Citation: Georgiou A, Li J, Hardie R-A, Wabe N, Horvath AR, Post JJ, Eigenstetter A, Lindeman R, Lam Q, Badrick T and Pearce C (2021) Diagnostic Informatics—The Role of Digital Health in Diagnostic Stewardship and the Achievement of Excellence, Safety, and Value. Front. Digit. Health 3:659652. doi: 10.3389/fdgth.2021.659652

Received: 28 January 2021; Accepted: 16 April 2021;
Published: 10 June 2021.

Edited by:

Wendy Chapman, The University of Melbourne, Australia

Reviewed by:

Barbara Jones, The University of Utah, United States
Laurie Lovett Novak, Vanderbilt University Medical Center, United States

Copyright © 2021 Georgiou, Li, Hardie, Wabe, Horvath, Post, Eigenstetter, Lindeman, Lam, Badrick and Pearce. This is an open-access article distributed under the terms of the Creative Commons Attribution License (CC BY). The use, distribution or reproduction in other forums is permitted, provided the original author(s) and the copyright owner(s) are credited and that the original publication in this journal is cited, in accordance with accepted academic practice. No use, distribution or reproduction is permitted which does not comply with these terms.

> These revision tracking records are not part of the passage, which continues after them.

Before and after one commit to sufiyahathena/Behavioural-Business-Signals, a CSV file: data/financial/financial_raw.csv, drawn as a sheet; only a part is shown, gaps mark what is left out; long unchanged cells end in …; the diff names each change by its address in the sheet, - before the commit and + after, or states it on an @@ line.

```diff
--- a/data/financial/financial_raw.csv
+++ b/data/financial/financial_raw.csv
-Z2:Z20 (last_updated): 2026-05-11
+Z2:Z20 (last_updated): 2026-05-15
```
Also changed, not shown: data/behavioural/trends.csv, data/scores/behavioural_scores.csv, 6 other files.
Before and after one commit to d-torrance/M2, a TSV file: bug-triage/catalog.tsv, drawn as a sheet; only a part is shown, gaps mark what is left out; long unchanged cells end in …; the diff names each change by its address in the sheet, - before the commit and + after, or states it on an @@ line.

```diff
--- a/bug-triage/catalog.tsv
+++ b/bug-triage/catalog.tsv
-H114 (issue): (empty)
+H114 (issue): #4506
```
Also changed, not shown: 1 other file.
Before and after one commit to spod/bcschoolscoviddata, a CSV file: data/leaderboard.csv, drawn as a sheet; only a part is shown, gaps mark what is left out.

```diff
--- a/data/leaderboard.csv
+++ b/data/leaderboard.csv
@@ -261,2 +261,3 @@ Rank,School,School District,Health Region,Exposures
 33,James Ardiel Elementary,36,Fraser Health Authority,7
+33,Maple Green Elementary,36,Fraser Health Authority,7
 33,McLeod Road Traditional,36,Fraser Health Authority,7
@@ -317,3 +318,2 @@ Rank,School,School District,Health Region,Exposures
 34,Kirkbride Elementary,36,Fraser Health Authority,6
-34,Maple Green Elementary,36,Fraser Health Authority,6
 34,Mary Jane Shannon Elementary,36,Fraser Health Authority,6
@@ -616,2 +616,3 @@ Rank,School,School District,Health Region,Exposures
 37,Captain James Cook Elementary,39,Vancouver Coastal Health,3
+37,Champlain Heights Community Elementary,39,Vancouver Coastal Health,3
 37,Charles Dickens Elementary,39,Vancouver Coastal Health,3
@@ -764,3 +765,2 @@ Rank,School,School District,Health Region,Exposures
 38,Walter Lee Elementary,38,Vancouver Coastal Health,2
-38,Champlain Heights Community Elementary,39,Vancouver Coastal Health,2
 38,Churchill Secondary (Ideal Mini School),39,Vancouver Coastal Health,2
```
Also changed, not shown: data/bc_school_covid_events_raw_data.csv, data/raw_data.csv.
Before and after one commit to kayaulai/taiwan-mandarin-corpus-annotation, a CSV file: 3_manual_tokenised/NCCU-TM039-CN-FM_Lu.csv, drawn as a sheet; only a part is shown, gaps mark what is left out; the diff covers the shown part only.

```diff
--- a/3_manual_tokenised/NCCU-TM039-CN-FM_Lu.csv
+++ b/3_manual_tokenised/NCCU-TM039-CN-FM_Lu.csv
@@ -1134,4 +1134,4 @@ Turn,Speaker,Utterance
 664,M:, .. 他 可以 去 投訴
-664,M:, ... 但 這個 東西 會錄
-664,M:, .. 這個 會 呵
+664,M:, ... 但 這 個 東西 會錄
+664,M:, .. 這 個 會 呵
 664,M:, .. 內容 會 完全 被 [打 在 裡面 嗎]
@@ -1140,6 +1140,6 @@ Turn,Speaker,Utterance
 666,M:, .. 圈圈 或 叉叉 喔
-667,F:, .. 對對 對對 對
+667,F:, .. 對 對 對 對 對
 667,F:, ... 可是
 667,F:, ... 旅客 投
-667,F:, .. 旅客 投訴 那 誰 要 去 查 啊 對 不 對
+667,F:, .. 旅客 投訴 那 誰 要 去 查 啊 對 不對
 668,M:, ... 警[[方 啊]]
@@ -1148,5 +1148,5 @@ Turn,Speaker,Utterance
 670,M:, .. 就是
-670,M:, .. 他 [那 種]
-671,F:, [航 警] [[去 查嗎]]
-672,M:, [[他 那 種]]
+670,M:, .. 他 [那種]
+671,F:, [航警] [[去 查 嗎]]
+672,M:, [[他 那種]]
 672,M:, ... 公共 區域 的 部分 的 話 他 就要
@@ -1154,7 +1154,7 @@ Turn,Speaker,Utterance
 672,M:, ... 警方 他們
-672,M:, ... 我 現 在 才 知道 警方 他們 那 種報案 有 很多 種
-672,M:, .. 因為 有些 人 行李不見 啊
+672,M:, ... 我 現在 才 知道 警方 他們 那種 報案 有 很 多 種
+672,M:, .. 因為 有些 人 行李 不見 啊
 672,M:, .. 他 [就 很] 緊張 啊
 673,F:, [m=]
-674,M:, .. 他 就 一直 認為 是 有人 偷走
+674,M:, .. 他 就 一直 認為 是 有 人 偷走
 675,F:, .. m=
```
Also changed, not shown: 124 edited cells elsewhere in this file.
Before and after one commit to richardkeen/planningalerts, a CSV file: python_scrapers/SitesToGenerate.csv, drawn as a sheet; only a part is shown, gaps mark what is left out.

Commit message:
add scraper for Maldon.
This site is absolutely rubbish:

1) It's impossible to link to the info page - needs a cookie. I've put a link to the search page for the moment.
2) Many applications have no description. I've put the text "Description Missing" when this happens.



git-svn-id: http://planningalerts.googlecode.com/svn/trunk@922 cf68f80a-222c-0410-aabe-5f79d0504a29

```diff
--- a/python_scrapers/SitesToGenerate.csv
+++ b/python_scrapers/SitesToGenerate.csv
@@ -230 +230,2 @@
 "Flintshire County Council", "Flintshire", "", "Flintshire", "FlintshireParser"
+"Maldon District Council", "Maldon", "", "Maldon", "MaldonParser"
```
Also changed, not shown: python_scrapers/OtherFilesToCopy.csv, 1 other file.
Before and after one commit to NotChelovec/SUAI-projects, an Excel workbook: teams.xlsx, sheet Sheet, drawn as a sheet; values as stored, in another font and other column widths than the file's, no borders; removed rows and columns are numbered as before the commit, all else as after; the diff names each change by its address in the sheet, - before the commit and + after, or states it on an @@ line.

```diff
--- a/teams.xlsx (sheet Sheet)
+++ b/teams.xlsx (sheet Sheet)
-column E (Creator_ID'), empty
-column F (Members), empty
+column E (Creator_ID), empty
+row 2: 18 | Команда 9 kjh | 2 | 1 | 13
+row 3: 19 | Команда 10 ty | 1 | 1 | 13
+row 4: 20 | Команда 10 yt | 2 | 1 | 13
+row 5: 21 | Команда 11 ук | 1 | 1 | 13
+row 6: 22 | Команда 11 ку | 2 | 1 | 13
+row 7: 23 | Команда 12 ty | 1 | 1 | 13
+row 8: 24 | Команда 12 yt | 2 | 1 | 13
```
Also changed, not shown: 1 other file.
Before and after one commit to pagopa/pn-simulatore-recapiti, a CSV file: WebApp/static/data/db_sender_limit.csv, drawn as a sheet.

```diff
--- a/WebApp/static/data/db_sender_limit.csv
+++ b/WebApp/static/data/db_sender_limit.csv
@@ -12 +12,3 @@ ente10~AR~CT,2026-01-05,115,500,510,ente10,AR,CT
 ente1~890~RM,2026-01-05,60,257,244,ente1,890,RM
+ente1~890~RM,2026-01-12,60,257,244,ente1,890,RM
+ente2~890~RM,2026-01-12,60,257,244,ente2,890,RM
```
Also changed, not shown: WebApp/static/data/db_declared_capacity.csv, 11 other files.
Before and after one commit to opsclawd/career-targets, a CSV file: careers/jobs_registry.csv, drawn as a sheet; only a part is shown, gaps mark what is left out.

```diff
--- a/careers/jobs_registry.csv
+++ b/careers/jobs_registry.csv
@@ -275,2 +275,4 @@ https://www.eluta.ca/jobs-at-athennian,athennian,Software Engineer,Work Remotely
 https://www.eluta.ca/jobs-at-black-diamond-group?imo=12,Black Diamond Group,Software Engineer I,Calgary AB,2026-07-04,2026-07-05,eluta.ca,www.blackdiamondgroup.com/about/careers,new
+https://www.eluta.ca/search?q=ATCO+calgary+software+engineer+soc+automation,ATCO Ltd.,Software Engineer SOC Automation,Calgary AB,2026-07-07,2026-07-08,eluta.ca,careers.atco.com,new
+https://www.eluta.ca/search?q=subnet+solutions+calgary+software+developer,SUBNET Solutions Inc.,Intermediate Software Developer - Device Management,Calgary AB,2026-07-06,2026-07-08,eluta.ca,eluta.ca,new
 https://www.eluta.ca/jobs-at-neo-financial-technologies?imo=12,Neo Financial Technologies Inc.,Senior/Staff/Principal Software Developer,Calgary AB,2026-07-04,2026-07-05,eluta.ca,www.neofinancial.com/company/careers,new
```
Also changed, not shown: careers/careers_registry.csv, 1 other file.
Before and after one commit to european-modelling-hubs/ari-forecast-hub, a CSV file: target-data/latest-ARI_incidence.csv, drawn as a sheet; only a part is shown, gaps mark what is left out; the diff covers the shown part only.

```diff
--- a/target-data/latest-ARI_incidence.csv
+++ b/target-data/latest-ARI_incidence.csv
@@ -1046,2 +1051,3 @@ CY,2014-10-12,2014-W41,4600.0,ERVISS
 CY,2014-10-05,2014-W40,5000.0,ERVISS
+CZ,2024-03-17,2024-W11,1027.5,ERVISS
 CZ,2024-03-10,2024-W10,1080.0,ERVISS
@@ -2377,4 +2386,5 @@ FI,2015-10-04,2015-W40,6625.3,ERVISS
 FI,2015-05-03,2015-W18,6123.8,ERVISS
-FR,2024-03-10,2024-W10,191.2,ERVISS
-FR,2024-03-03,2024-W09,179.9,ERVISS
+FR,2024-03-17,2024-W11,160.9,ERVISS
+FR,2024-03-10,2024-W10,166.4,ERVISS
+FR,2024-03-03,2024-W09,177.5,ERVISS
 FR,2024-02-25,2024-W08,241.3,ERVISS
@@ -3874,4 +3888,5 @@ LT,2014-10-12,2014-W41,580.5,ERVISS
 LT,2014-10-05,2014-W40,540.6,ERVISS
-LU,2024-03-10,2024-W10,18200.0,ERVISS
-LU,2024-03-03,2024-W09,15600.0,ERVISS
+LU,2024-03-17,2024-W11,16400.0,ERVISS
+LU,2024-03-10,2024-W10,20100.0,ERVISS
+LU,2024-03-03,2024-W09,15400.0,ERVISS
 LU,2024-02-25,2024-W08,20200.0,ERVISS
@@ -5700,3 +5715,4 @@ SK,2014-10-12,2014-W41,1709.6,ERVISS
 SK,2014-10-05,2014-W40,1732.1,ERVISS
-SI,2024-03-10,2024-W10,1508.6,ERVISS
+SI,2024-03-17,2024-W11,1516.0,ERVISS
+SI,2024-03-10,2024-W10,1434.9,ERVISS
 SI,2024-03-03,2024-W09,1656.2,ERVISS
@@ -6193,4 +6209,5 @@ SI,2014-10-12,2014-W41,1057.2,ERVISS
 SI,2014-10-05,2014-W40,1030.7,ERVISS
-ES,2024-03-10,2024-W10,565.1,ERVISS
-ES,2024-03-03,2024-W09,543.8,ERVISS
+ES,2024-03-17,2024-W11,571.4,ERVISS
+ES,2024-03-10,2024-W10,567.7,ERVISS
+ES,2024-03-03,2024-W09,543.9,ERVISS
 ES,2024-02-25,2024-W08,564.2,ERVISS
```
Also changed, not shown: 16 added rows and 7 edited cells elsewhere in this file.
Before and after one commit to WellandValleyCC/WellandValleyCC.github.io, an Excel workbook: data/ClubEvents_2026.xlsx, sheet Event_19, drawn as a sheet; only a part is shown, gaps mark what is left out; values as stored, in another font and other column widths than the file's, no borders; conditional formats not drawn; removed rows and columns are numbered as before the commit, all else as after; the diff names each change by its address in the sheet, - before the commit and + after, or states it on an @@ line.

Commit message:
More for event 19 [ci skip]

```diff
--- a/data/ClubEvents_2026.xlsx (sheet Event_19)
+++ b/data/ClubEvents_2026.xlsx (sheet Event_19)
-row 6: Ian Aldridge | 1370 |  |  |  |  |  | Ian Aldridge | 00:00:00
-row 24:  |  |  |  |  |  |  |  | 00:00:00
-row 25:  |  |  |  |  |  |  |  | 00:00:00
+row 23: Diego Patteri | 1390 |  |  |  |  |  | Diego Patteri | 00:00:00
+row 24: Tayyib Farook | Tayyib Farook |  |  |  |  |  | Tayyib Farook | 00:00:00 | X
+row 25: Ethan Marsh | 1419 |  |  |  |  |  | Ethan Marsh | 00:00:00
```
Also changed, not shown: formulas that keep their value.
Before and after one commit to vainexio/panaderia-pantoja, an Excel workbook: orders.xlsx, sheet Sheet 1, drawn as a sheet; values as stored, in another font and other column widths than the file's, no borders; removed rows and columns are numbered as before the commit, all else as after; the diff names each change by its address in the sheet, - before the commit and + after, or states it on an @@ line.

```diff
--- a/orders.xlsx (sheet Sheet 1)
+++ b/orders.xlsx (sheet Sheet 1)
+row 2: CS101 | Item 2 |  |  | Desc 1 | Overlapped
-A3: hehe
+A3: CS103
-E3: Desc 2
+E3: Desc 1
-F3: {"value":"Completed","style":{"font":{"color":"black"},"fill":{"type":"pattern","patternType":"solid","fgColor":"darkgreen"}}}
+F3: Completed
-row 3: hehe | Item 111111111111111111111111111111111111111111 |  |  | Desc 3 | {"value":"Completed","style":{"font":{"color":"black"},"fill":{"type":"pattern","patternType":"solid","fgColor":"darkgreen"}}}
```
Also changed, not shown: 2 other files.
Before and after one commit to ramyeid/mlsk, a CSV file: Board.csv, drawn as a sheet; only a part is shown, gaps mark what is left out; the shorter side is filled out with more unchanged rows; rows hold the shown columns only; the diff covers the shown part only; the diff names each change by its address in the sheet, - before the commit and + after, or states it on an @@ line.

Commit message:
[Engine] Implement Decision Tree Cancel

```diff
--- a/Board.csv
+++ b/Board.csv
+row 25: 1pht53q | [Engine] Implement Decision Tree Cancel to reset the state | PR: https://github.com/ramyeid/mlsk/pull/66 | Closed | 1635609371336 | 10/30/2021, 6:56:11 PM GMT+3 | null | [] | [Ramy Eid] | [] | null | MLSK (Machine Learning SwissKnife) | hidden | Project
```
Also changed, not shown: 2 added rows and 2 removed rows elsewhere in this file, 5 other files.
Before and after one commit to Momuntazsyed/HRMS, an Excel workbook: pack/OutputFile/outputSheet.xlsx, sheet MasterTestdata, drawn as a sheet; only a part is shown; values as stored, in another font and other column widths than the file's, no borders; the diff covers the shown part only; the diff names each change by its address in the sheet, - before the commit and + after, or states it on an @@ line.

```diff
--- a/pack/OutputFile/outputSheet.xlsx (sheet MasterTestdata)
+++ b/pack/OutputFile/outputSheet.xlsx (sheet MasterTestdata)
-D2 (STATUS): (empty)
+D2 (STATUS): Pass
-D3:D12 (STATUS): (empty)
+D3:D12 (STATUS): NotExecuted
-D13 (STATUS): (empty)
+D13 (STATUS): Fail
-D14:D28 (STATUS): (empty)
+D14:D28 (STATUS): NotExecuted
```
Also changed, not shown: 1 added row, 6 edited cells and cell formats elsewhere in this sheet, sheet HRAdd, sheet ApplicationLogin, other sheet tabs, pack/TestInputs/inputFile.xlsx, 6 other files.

*Correspondence: Andrew Georgiou, andrew.georgiou@mq.edu.au